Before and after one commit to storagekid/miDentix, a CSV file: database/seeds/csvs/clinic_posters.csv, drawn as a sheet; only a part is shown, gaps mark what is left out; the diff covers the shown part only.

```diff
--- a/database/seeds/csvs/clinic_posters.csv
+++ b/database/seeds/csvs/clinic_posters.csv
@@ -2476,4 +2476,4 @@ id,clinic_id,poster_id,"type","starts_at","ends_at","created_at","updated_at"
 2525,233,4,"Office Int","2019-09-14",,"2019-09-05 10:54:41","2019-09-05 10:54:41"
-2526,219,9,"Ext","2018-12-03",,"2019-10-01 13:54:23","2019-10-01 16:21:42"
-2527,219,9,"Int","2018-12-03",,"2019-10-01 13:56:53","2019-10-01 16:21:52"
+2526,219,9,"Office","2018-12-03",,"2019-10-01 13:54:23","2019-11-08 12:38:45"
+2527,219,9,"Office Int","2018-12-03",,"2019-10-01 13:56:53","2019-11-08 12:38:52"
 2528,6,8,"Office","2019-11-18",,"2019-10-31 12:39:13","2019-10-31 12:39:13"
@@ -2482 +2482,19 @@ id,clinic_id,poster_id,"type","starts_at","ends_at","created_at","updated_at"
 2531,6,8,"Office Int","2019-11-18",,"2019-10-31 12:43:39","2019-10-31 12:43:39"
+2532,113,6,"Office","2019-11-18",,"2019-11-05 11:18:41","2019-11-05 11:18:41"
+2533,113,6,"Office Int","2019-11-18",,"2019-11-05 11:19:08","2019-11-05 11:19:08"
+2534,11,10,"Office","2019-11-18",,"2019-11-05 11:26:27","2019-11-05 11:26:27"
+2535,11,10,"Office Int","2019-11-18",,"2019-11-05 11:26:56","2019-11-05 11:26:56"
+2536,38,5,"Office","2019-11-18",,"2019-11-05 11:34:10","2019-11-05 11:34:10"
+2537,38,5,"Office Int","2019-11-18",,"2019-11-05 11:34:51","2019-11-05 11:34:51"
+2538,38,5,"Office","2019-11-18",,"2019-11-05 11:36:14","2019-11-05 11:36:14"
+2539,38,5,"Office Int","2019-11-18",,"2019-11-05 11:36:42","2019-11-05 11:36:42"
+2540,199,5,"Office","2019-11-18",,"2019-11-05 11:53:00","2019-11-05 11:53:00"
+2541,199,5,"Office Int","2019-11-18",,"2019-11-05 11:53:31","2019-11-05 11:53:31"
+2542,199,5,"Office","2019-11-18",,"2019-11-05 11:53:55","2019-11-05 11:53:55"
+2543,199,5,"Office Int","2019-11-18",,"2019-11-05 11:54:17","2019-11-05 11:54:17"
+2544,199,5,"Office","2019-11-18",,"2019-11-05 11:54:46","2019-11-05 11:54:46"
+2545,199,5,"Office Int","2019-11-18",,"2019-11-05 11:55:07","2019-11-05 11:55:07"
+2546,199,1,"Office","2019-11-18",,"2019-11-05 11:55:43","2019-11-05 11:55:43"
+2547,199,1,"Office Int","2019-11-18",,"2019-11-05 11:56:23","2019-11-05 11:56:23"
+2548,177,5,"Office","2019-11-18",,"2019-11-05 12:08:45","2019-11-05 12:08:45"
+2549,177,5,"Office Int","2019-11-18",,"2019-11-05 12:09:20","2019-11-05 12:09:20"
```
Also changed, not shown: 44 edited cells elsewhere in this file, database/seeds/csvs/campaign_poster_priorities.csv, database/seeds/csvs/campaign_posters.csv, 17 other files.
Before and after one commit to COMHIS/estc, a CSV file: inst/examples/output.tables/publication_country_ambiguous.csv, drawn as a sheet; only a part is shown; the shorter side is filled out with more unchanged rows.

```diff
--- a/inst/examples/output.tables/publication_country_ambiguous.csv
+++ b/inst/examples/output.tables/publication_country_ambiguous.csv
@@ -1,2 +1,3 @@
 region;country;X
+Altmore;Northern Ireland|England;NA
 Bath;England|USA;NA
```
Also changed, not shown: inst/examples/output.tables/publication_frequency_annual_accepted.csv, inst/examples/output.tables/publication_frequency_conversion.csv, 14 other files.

═══

State, as a bare number, how many lines of the material include the string "tables".

4